So, that’s really the problem that I have with the P1. It’s not even average, much less good in terms of the spaciousness of the stage or the positional accuracy of instruments. There is a distinct congestion in the soundstage and instruments tend to overlap which messes up the positioning. I would not use the P1 for orchestral genres for this reason.
The other issue I have with the P1 is with the non-tangibles, i.e. the “non-frequency response related” qualities. The attack is rather extended and blunted, which is more obvious on percussions and plucked strings where speed and definition matters the most. Notes sound soft (in terms of texture, not volume) and sluggish and thus I would hesitate to call the P1 “clean” for this reason; there is a lot of attack-based smearing that makes it hard to make out low level detail, in some cases even simply surface level detailing when the track gets busy.
This will probably one of the few reviews to go against the hype train that the P1 is currently in right now. My aim is not to justify purchases, nor is it to “destroy hype” like many claim. I simply speak my mind on what I hear and what my opinions are. My objective is that my reviews remain relevant not just 1 week after product release, but a month, a year, or even a decade post-release.
The P1 is a decent IEM which has a very good frequency response curve, one that hits my target very closely. Unfortunately, sound quality is not purely determined simply with tone and FR and the P1 just lacks in the other technical metrics that I hold to high importance.
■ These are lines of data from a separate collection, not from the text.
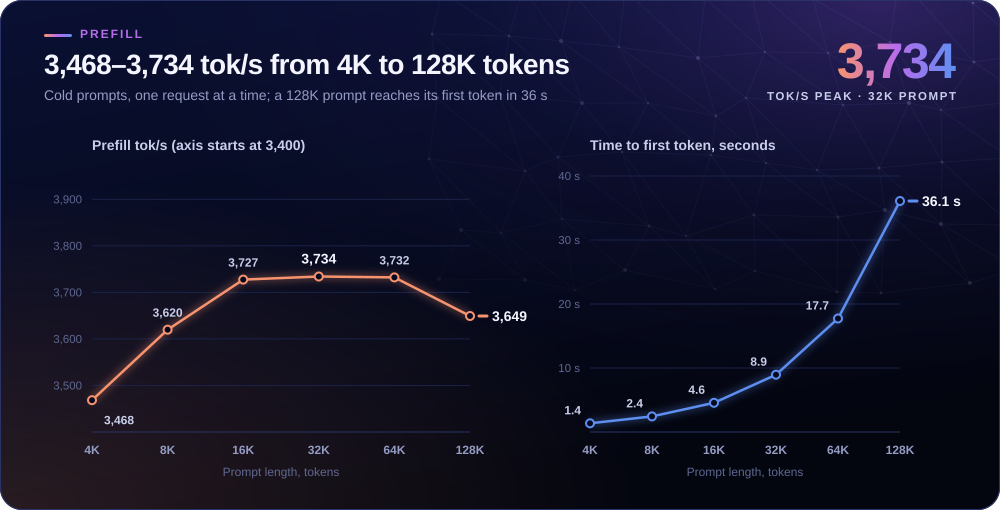
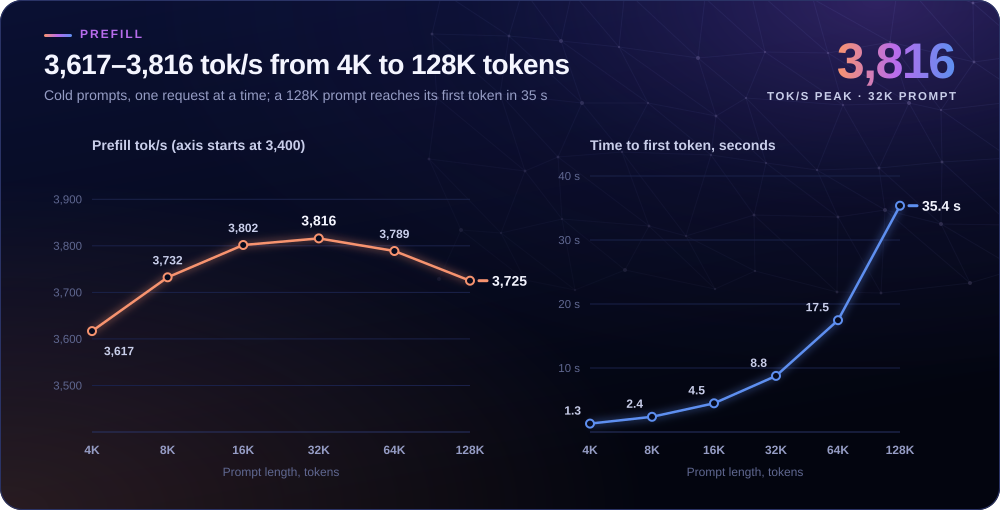
docs: show the stock-clock prefill peak in release cards
- Move every prefill figure to the 30a9647 stock GPU run, peak 3,816
  tok/s at 32K, because that is the headline for this release
- Keep decode and quality on the 2,350 MHz run; the stock run started
  on a nearly full KV pool, which lowers its decode
- State the clocks of each measurement on both cards and split the
  prefill and quality source hashes in the summary

Tested: 15 focused chart and audit tests

diff --git a/README.md b/README.md
@@ -1,15 +1,15 @@
-# DeepSeek V4.1 Flash, uncensored, on 3× DGX Spark: 3,734 tok/s prefill, 124 tok/s code
+# DeepSeek V4.1 Flash, uncensored, on 3× DGX Spark: 3,816 tok/s prefill, 124 tok/s code
 
 **Uncensored DeepSeek V4.1 Flash on three DGX Sparks, with the full engine, API and benchmarks: reads prompts at up to
-3,734 tok/s, writes code at 124 tok/s, serves 270 tok/s across 16 requests, and refused 0 of 100 harmful prompts.**
+3,816 tok/s, writes code at 124 tok/s, serves 270 tok/s across 16 requests, and refused 0 of 100 harmful prompts.**
 
 <p align="center">
-  <img src="docs/assets/scorecard.svg" width="100%" alt="DeepSeek V4.1 Flash abliterated on 3x DGX Spark, TP3, 3.84 bpw EXL3, with a glowing mesh whale. Headline: 3,734 tok/s prefill. Line charts and tables of combined decode tok/s at C1, C2, C4, C8, C12 and C16. Thinking off, greedy, temperature 0: code 124.4, 167.2, 191.9, 220.0, 245.2, 253.4; prose 82.0, 111.2, 161.4, 219.2, 251.7, 270.3. Thinking on, non-greedy, temperature 0.7: code 82.0, 119.3, 141.9, 175.1, 196.3, 211.3; prose 68.1, 94.6, 130.9, 173.3, 196.5, 215.4." />
+  <img src="docs/assets/scorecard.svg" width="100%" alt="DeepSeek V4.1 Flash abliterated on 3x DGX Spark, TP3, 3.84 bpw EXL3, with a glowing mesh whale. Headline: 3,816 tok/s prefill. Line charts and tables of combined decode tok/s at C1, C2, C4, C8, C12 and C16. Thinking off, greedy, temperature 0: code 124.4, 167.2, 191.9, 220.0, 245.2, 253.4; prose 82.0, 111.2, 161.4, 219.2, 251.7, 270.3. Thinking on, non-greedy, temperature 0.7: code 82.0, 119.3, 141.9, 175.1, 196.3, 211.3; prose 68.1, 94.6, 130.9, 173.3, 196.5, 215.4." />
 </p>
 
 ## Why you should care
 
-- **Fast on three small desktop machines.** It reads a 128K-token prompt in 36 seconds and holds 3,620–3,734 tok/s
+- **Fast on three small desktop machines.** It reads a 128K-token prompt in 35 seconds and holds 3,725–3,816 tok/s
   from 8K to 128K. One user gets 124 tok/s on code, and 16 requests at once share up to 270 tok/s.
 - **Uncensored, with the quality kept.** It refused 0 of 100 HarmBench prompts, yet scores 97.5% on AIME 2025 and 90.5%
   on GPQA-Diamond. It is also the closest to the official model of the 8 packs we scored, closer even than the unedited
@@ -24,14 +24,14 @@
 
 | | v1.2, measured 5 November 2026 |
 | --- | --- |
-| Prefill | **3,468 / 3,620 / 3,727 / 3,734 / 3,732 / 3,649** tok/s at 4K / 8K / 16K / 32K / 64K / 128K; cold prompts, one request |
-| Time to first token | 1.35 / 2.44 / 4.57 / 8.95 / 17.73 / 36.09 s at 4K / 8K / 16K / 32K / 64K / 128K |
+| Prefill | **3,617 / 3,732 / 3,802 / 3,816 / 3,789 / 3,725** tok/s at 4K / 8K / 16K / 32K / 64K / 128K; cold prompts, one request |
+| Time to first token | 1.31 / 2.37 / 4.49 / 8.76 / 17.47 / 35.36 s at 4K / 8K / 16K / 32K / 64K / 128K |
 | Decode, thinking off | Code **124.4 / 167.2 / 191.9 / 220.0 / 245.2 / 253.4** tok/s; prose **82.0 / 111.2 / 161.4 / 219.2 / 251.7 / 270.3** tok/s at C1 / C2 / C4 / C8 / C12 / C16, combined |
 | Decode, thinking on | Code **82.0 / 119.3 / 141.9 / 175.1 / 196.3 / 211.3** tok/s; prose **68.1 / 94.6 / 130.9 / 173.3 / 196.5 / 215.4** tok/s at C1 / C2 / C4 / C8 / C12 / C16, combined |
 | Fidelity | Mean KL **0.0784** and 92.0% top-1 agreement with official DeepSeek-V4.1-Flash-1017 logits |
 | Quality | **97.1%** on the 755-item standard set; **97.5%** AIME 2025; **90.5%** GPQA-Diamond (1,434 of 1,584); 88.7% IFEval; 88.0% LiveCodeBench v6; 88.0% MMLU-Pro (500-item subset) |
 | Refusals | 0 of 100 HarmBench prompts refused (98 answered, 2 partial); 0 of 250 XSTest safe prompts fully refused |
-| Capacity | 1,048,576-token context configured (largest measured prompt 131,094); 8M-token KV pool, 16 streams, 256 GiB NVMe spill |
+| Capacity | 1,048,576-token context configured (largest measured prompt 131,088); 8M-token KV pool, 16 streams, 256 GiB NVMe spill |
 | Model | MoE, 384 routed experts, top-6, 1 shared, 40 layers, MLA, DSpark MTP drafter, Engram; `1bae0e1` |
 | Weights | 3.84 bpw EXL3 composition plus [mrfakename](https://huggingface.co/mrfakename/DeepSeek-V4.1-Flash-1017-abliterated)'s rank-2 refusal-removal edit, re-encoded at 6 bits |
 | Engine | TensorFold `dsv41`, production engine `30a9647` for these numbers, with the LakyFx 1.2.8 prefill port and our TP3 work |
@@ -62,23 +62,23 @@ the fixes and build verification.
 
 ## Prefill
 
-Prefill holds 3,620–3,734 tok/s from 8K through 128K tokens, with every prompt row split across the three GB10s.
+Prefill holds 3,725–3,816 tok/s from 8K through 128K tokens, with every prompt row split across the three GB10s.
 
-<p align="center"><img src="docs/assets/chart-prefill.svg" width="100%" alt="Two line charts against prompt length from 4K to 128K tokens. Prefill tok/s: 3,468, 3,620, 3,727, 3,734, 3,732 and 3,649. Time to first token: 1.35, 2.44, 4.57, 8.95, 17.73 and 36.09 seconds" /></p>
+<p align="center"><img src="docs/assets/chart-prefill.svg" width="100%" alt="Two line charts against prompt length from 4K to 128K tokens. Prefill tok/s: 3,617, 3,732, 3,802, 3,816, 3,789 and 3,725. Time to first token: 1.31, 2.37, 4.49, 8.76, 17.47 and 35.36 seconds" /></p>
 
 | Context | Prompt tokens | Time to first token | Prefill tok/s | Per Spark |
 | ---: | ---: | ---: | ---: | ---: |
-| 4K | 4,114 | 1.35 s | **3,468** | 1,156 |
-| 8K | 8,213 | 2.44 s | **3,620** | 1,207 |
-| 16K | 16,406 | 4.57 s | **3,727** | 1,242 |
-| 32K | 32,792 | 8.95 s | **3,734** | 1,245 |
-| 64K | 65,554 | 17.73 s | **3,732** | 1,244 |
-| 128K | 131,094 | 36.09 s | **3,649** | 1,216 |
+| 4K | 4,116 | 1.31 s | **3,617** | 1,206 |
+| 8K | 8,214 | 2.37 s | **3,732** | 1,244 |
+| 16K | 16,403 | 4.49 s | **3,802** | 1,267 |
+| 32K | 32,786 | 8.76 s | **3,816** | 1,272 |
+| 64K | 65,555 | 17.47 s | **3,789** | 1,263 |
+| 128K | 131,088 | 35.36 s | **3,725** | 1,242 |
 
 Measured 5 November 2026 on engine `30a9647` with [sparkDash](https://github.com/MiaAI-Lab/sparkDash): cold prompts,
 zero cached tokens, one request at a time, three samples through 32K and two at 64K and 128K. tok/s comes from time to
-first token with the collector's 167.76 ms request overhead subtracted. All CPU cores, performance cores capped at
-3,600 MHz and GPUs capped at 2,350 MHz. [Every measured point](benchmarks/v1.2/summary.json).
+first token with the collector's 171.55 ms request overhead subtracted. All CPU cores, performance cores capped at
+3,600 MHz and stock GPU clocks. [Every measured point](benchmarks/v1.2/summary.json).
 
 ### How prefill got here
 
@@ -146,7 +146,7 @@ Data: [development.csv](benchmarks/dev/development.csv).
 <p align="center"><img src="docs/assets/chart-decode.svg" width="100%" alt="Two line charts of combined decode tok/s against requests at once. Greedy, prose and code: C1 82 and 124, C2 111 and 167, C4 161 and 192, C8 219 and 220, C12 252 and 245, C16 270 and 253. Thinking, prose and code: C1 68 and 82, C2 95 and 119, C4 131 and 142, C8 173 and 175, C12 196 and 196, C16 215 and 211" /></p>
 
 Measured 5 November 2026 on engine `30a9647` with a near-empty KV pool: 400 output tokens per request, one run per point,
-timed at the engine on short cached prompts. Greedy is temperature 0 with thinking off; thinking is temperature 0.7 with
+timed at the engine on short cached prompts, GPUs capped at 2,350 MHz. Greedy is temperature 0 with thinking off; thinking is temperature 0.7 with
 thinking on. All 354 decode streams completed with no failures.
 
 <details>

diff --git a/docs/huggingface-card.md b/docs/huggingface-card.md
@@ -18,18 +18,18 @@ tags:
 - tensor-parallelism
 ---
 
-# DeepSeek V4.1 Flash on 3× DGX Spark: 3,734 tok/s prefill, 124 tok/s code
+# DeepSeek V4.1 Flash on 3× DGX Spark: 3,816 tok/s prefill, 124 tok/s code
 
-**Abliterated 3.84 bpw EXL3 weights on three small desktop machines: up to 3,734 tok/s reading prompts,
+**Abliterated 3.84 bpw EXL3 weights on three small desktop machines: up to 3,816 tok/s reading prompts,
 124 tok/s writing code and 270 tok/s shared across 16 requests.**
 
 <p align="center">
-  <img src="assets/scorecard.png" width="100%" alt="DeepSeek V4.1 Flash abliterated on 3x DGX Spark, TP3, 3.84 bpw EXL3. Headline: 3,734 tok/s prefill. Combined decode tok/s at C1, C2, C4, C8, C12 and C16. Thinking off code: 124.4, 167.2, 191.9, 220.0, 245.2, 253.4; prose: 82.0, 111.2, 161.4, 219.2, 251.7, 270.3. Thinking on code: 82.0, 119.3, 141.9, 175.1, 196.3, 211.3; prose: 68.1, 94.6, 130.9, 173.3, 196.5, 215.4." />
+  <img src="assets/scorecard.png" width="100%" alt="DeepSeek V4.1 Flash abliterated on 3x DGX Spark, TP3, 3.84 bpw EXL3. Headline: 3,816 tok/s prefill. Combined decode tok/s at C1, C2, C4, C8, C12 and C16. Thinking off code: 124.4, 167.2, 191.9, 220.0, 245.2, 253.4; prose: 82.0, 111.2, 161.4, 219.2, 251.7, 270.3. Thinking on code: 82.0, 119.3, 141.9, 175.1, 196.3, 211.3; prose: 68.1, 94.6, 130.9, 173.3, 196.5, 215.4." />
 </p>
 
 ## Why you should care
 
-- **Fast, on three DGX Sparks.** A 128K-token prompt reaches its first token in 36 seconds. One request gets 124 tok/s
+- **Fast, on three DGX Sparks.** A 128K-token prompt reaches its first token in 35 seconds. One request gets 124 tok/s
   on code; 16 requests together reach 270 tok/s on prose.
 - **Uncensored without losing quality.** These weights refused 0 of 100 HarmBench prompts, score 97.5% on AIME 2025
   and 90.5% on GPQA-Diamond, and have the lowest KL to the official model of the eight packs we scored.
@@ -42,14 +42,14 @@ tags:
 
 | | v1.2, measured 5 November 2026 |
 | --- | --- |
-| Prefill | **3,468 / 3,620 / 3,727 / 3,734 / 3,732 / 3,649** tok/s at 4K / 8K / 16K / 32K / 64K / 128K; cold prompts |
-| Time to first token | 1.35 / 2.44 / 4.57 / 8.95 / 17.73 / 36.09 s at 4K / 8K / 16K / 32K / 64K / 128K |
+| Prefill | **3,617 / 3,732 / 3,802 / 3,816 / 3,789 / 3,725** tok/s at 4K / 8K / 16K / 32K / 64K / 128K; cold prompts |
+| Time to first token | 1.31 / 2.37 / 4.49 / 8.76 / 17.47 / 35.36 s at 4K / 8K / 16K / 32K / 64K / 128K |
 | Decode, thinking off | Code **124.4 / 167.2 / 191.9 / 220.0 / 245.2 / 253.4** tok/s; prose **82.0 / 111.2 / 161.4 / 219.2 / 251.7 / 270.3** tok/s at C1 / C2 / C4 / C8 / C12 / C16, combined |
 | Decode, thinking on | Code **82.0 / 119.3 / 141.9 / 175.1 / 196.3 / 211.3** tok/s; prose **68.1 / 94.6 / 130.9 / 173.3 / 196.5 / 215.4** tok/s at C1 / C2 / C4 / C8 / C12 / C16, combined |
 | Fidelity | Mean KL **0.0784** and 92.0% top-1 agreement with official DeepSeek-V4.1-Flash-1017 logits |
 | Quality | **97.1%** on the 755-item standard set; **97.5%** AIME 2025; **90.5%** GPQA-Diamond (1,434 of 1,584); 88.7% IFEval; 88.0% LiveCodeBench v6; 88.0% MMLU-Pro (500-item subset) |
 | Refusals | 0 of 100 HarmBench prompts refused (98 answered, 2 partial); 0 of 250 XSTest safe prompts fully refused |
-| Context | 1,048,576 tokens configured; largest measured prompt 131,094 tokens |
+| Context | 1,048,576 tokens configured; largest measured prompt 131,088 tokens |
 | Quantization | EXL3, 3.8361 bpw over quantized linear layers (output head excluded, 6-bit) |
 | Edit | [mrfakename](https://huggingface.co/mrfakename/DeepSeek-V4.1-Flash-1017-abliterated)'s rank-2 refusal-removal edit, applied in FP32 and re-encoded at 6 bits |
 | Size | About 274 GB: 35 safetensors shards |
@@ -62,21 +62,21 @@ prompt, and a returning chat keeps its saved state while it waits in line, so it
 ## Speed
 
 Measured 5 November 2026 on production engine `30a9647` with [sparkDash](https://github.com/MiaAI-Lab/sparkDash).
-All CPU cores, GPUs capped at 2,350 MHz and performance cores capped at 3,600 MHz.
+All CPU cores and performance cores capped at 3,600 MHz. Prefill used stock GPU clocks; decode capped GPUs at 2,350 MHz.
 
-<p align="center"><img src="assets/chart-prefill.png" width="100%" alt="Two line charts against prompt length from 4K to 128K tokens. Prefill tok/s: 3,468, 3,620, 3,727, 3,734, 3,732 and 3,649. Time to first token: 1.35, 2.44, 4.57, 8.95, 17.73 and 36.09 seconds" /></p>
+<p align="center"><img src="assets/chart-prefill.png" width="100%" alt="Two line charts against prompt length from 4K to 128K tokens. Prefill tok/s: 3,617, 3,732, 3,802, 3,816, 3,789 and 3,725. Time to first token: 1.31, 2.37, 4.49, 8.76, 17.47 and 35.36 seconds" /></p>
 
 | Context | Prompt tokens | Time to first token | Prefill tok/s |
 | ---: | ---: | ---: | ---: |
-| 4K | 4,114 | 1.35 s | 3,468 |
-| 8K | 8,213 | 2.44 s | 3,620 |
-| 16K | 16,406 | 4.57 s | 3,727 |
-| 32K | 32,792 | 8.95 s | **3,734** |
-| 64K | 65,554 | 17.73 s | 3,732 |
-| 128K | 131,094 | 36.09 s | 3,649 |
+| 4K | 4,116 | 1.31 s | 3,617 |
+| 8K | 8,214 | 2.37 s | 3,732 |
+| 16K | 16,403 | 4.49 s | 3,802 |
+| 32K | 32,786 | 8.76 s | **3,816** |
+| 64K | 65,555 | 17.47 s | 3,789 |
+| 128K | 131,088 | 35.36 s | 3,725 |
 
 Cold prompts, zero cached tokens, one request at a time; tok/s comes from time to first token with the collector's
-167.76 ms request overhead subtracted.
+171.55 ms request overhead subtracted.
 
 <p align="center"><img src="assets/chart-decode.png" width="100%" alt="Two line charts of combined decode tok/s against requests at once. Greedy, prose and code: C1 82 and 124, C2 111 and 167, C4 161 and 192, C8 219 and 220, C12 252 and 245, C16 270 and 253. Thinking, prose and code: C1 68 and 82, C2 95 and 119, C4 131 and 142, C8 173 and 175, C12 196 and 196, C16 215 and 211" /></p>
 

diff --git a/benchmarks/README.md b/benchmarks/README.md
@@ -6,8 +6,8 @@ Results are grouped by runtime and date. Compare runs with matched settings.
 
 The [v1.2 numeric summary](v1.2/summary.json) records cold prefill, the 755-item standard quality set and a
 near-empty-pool decode, all measured 5 November 2026 on the production engine `30a9647` on three DGX Spark GB10
-systems in TP3, an 8M-token KV pool, 16 streams, all CPU cores, GPUs capped at 2,350 MHz and performance cores capped
-at 3,600 MHz. The summary retains the source hashes and all per-stream timings.
+systems in TP3, an 8M-token KV pool, 16 streams, all CPU cores and performance cores capped at 3,600 MHz. Prefill used
+stock GPU clocks; decode and the quality set capped GPUs at 2,350 MHz. The summary retains the source hashes and all per-stream timings.
 
 ### Decode
 
@@ -29,17 +29,17 @@ prompts and zero failed streams across all 48 points. Greedy has thinking off an
 
 ### Prefill and standard quality set
 
-Cold prompts, zero cached tokens, one request at a time. The collector subtracts 167.76 ms of request overhead from
+Cold prompts, zero cached tokens, one request at a time. The collector subtracts 171.55 ms of request overhead from
 TTFT-derived prefill throughput. Three samples through 32K, two at 64K and 128K.
 
 | Target | Prompt tokens | Samples | Prefill tok/s | TTFT (s) |
 |---|---:|---:|---:|---:|
-| 4K | 4,114 | 3 | 3468.36 | 1.354 |
-| 8K | 8,213 | 3 | 3619.69 | 2.437 |
-| 16K | 16,406 | 3 | 3727.40 | 4.569 |
-| 32K | 32,792 | 3 | 3734.15 | 8.949 |
-| 64K | 65,554 | 2 | 3732.20 | 17.732 |
-| 128K | 131,094 | 2 | 3649.26 | 36.091 |
+| 4K | 4,116 | 3 | 3616.68 | 1.310 |
+| 8K | 8,214 | 3 | 3732.41 | 2.372 |
+| 16K | 16,403 | 3 | 3801.73 | 4.486 |
+| 32K | 32,786 | 3 | 3815.85 | 8.764 |
+| 64K | 65,555 | 2 | 3788.88 | 17.474 |
+| 128K | 131,088 | 2 | 3725.14 | 35.362 |
 
 The standard 755-item set scored **97.1%** (720 passed): arithmetic, reasoning and tracking each 100%, GSM8K 96.5%,
 MMLU 94.4% and QA 92.0%. The AIME 2025, GPQA-Diamond, IFEval, LiveCodeBench and MMLU-Pro results below are separate

diff --git a/docs/model-card.md b/docs/model-card.md
@@ -44,7 +44,7 @@ Refusals, greedy:
 - XSTest safe, chat: 49 answered, 1 partial, 0 refused of 50.
 
 The same weights score 97.5% on AIME 2025 (117 of 120, 4 repeats, thinking on), 90.5% on GPQA-Diamond (1,434 of 1,584, 8 repeats, thinking on), 88.7% on IFEval (prompt-level strict), 88.0% on LiveCodeBench v6 and 88.0% on a 500-item MMLU-Pro subset ([quality.csv](../benchmarks/v1.1/quality.csv)). The configured context is 1,048,576 tokens; the
-largest measured prompt is 131,094 tokens. Tested scope is text on exactly three nodes.
+largest measured prompt is 131,088 tokens. Tested scope is text on exactly three nodes.
 
 ## Licenses
 

diff --git a/CHANGELOG.md b/CHANGELOG.md
@@ -10,7 +10,7 @@ Production moved from `678ea1b` to `30a9647` with the owner's approval. The weig
 
 - Long chat histories use far less memory when building a prompt.
 - A returning chat keeps its saved state while it waits in line, so it no longer recomputes from zero.
-- Production suite on `30a9647`: 48 decode points, six cold-prefill points and 97.1% (720 of 755) on the standard quality set; peak prefill 3,734 tok/s at 32K.
+- Production suite on `30a9647`: 48 decode points, six cold-prefill points and 97.1% (720 of 755) on the standard quality set; peak prefill 3,816 tok/s at 32K on stock GPU clocks.
 
 ## 2026-11-04 v1.2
As usual, your mileage may vary, sound is subjective, in my honest opinion etc. and all similar variations. To this humble reviewer the P1 is good, but not great.